Mining coal is much like working in a natural gas well.
The same things that produce coal and oil — dead organic material, heat and pressure — also produce natural gas, whose primary constituent is methane. The gas is trapped in a coal seam or petroleum reservoir by pressure and water, only to be released when workers drill into the strata.
“It’s a tremendous nuisance,” said mining engineer Christopher J. Bise of West Virginia University. “It’s colorless, odorless and tasteless, but highly flammable.”
The gas is explosive at concentrations of 5% to 15% in the air, with the most violent explosions occurring at concentrations of about 9%.
The traditional way of dealing with the gas is “to overwhelm it with fresh air,” Bise said. Massive exhaust fans at some mine entrances suck air out of the shafts, pulling fresh air in through other entrances and circulating it through active mining areas.

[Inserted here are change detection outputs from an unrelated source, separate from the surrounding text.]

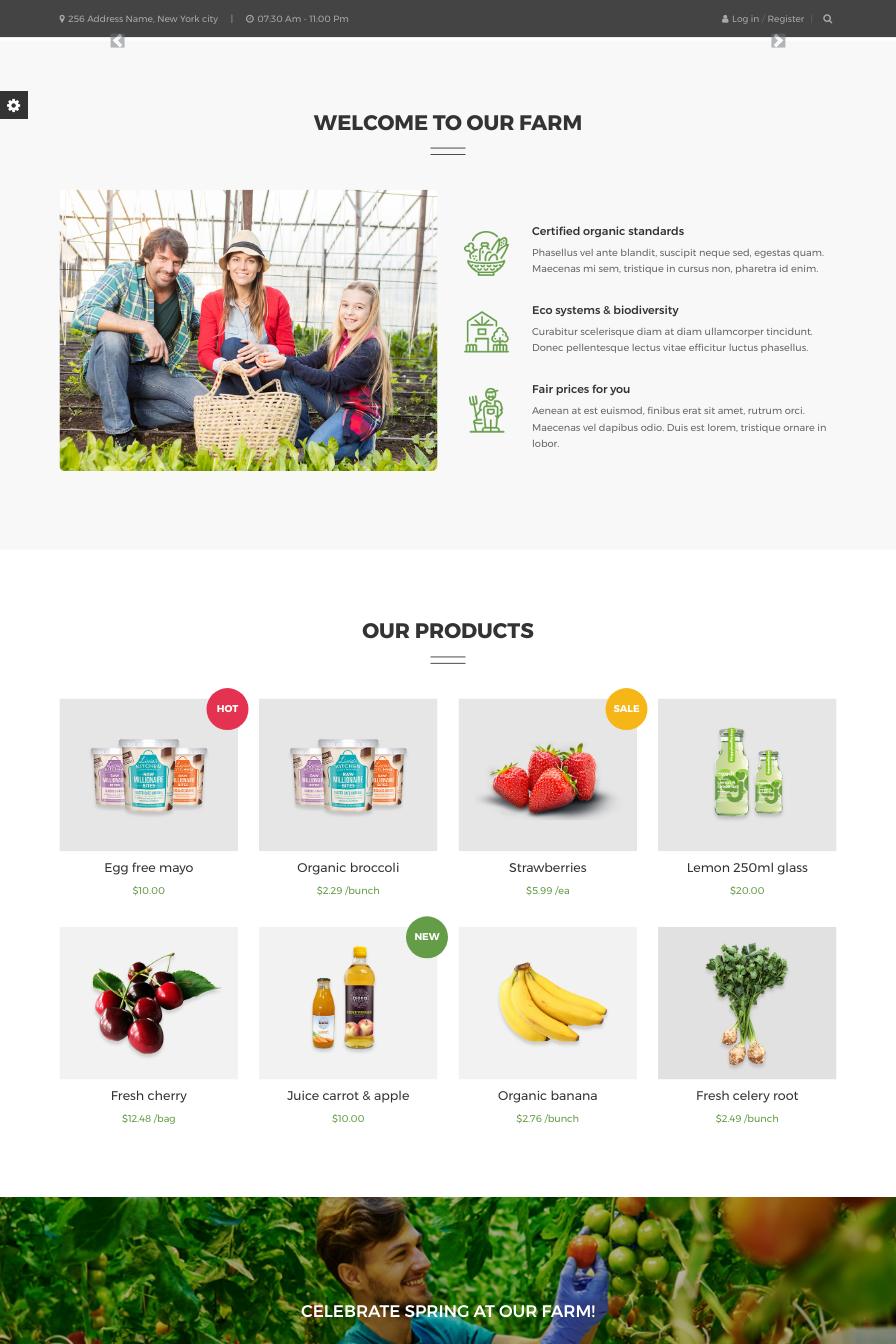
Repository: riteshyadav7878/ecofood
Page: http://localhost/
These files come from the project's save history. The page is drawn as it stood at one moment and after the next save; the edit follows.
The browser window is 1280 px wide. The pictures show the part of the page from y = 0 to 1920 px (the page is 3516 px tall before and 3511 px after), at 70% of full size.
Backgrounds fixed to the window are drawn as part of the page. Some web libraries are served in a nearby version. The page is run by PHP 8.4 with error messages shown; the project is at /var/www/html/. Queries for data that is not in the repository find no rows.

Above is the page before, as saved 2024-09-03 12:02:25.

After the next save:
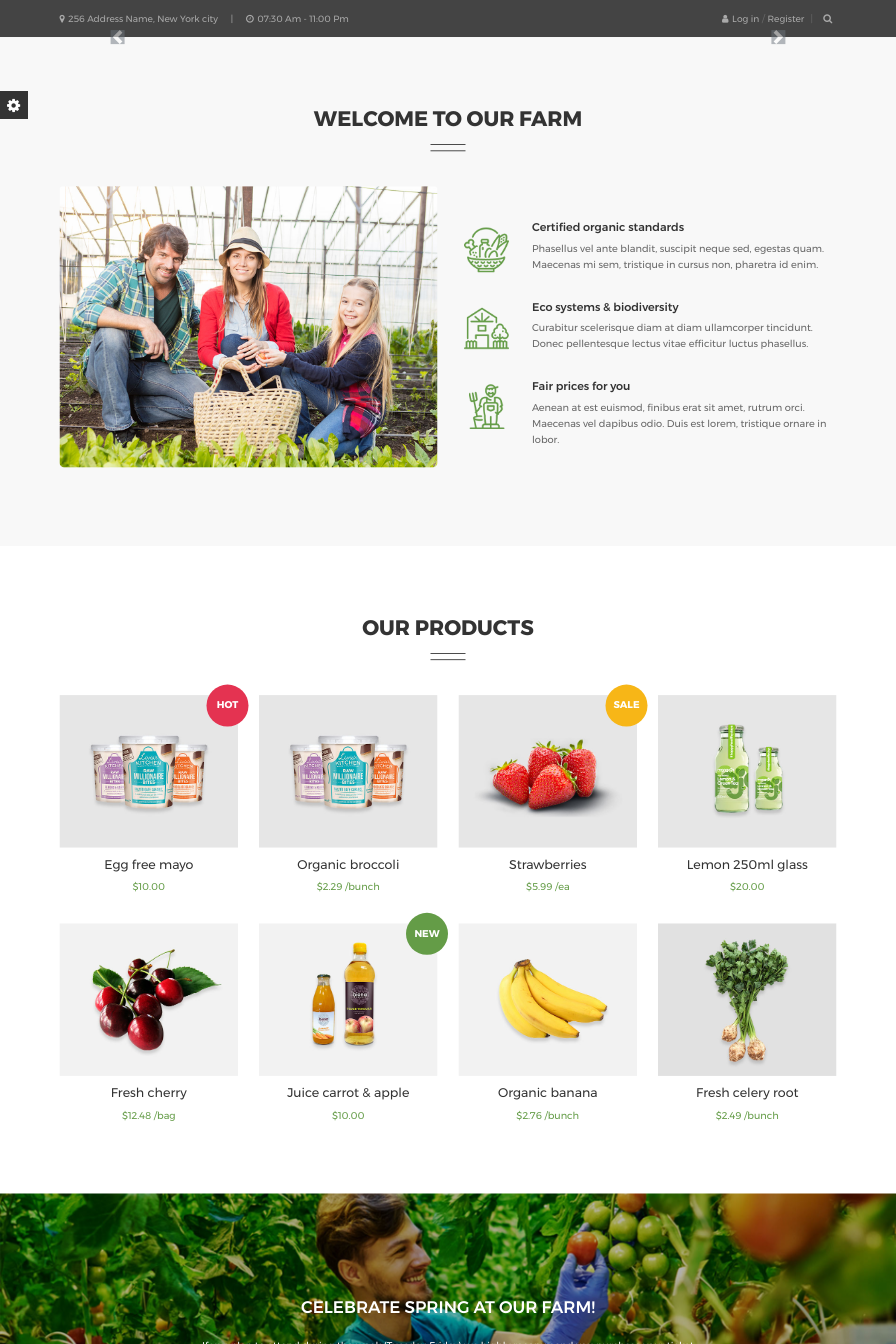
Saved 4 s later.
--- a/index.php
+++ b/index.php
@@ -164,7 +164,7 @@ $result = $conn->query($sql);
 </header>
 
 <section>
-<div class="container mt-2">
+<div class="container ">
 
         <!-- Bootstrap Carousel -->
         <div id="carouselExampleIndicators" class="carousel slide">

Although many experts believe that methane was responsible for the West Virginia explosion, it is not the only threat in such mines, according to mining engineer David Summers at the Missouri University of Science and Technology in Rolla. Finely powdered coal dust — and many other fine powders — can also be highly explosive, as witnessed by the occasional explosions of grain elevators produced by dust from the grain. It is more explosive than methane, Summers said.
Full story: Coal mines’ gas problem – latimes.com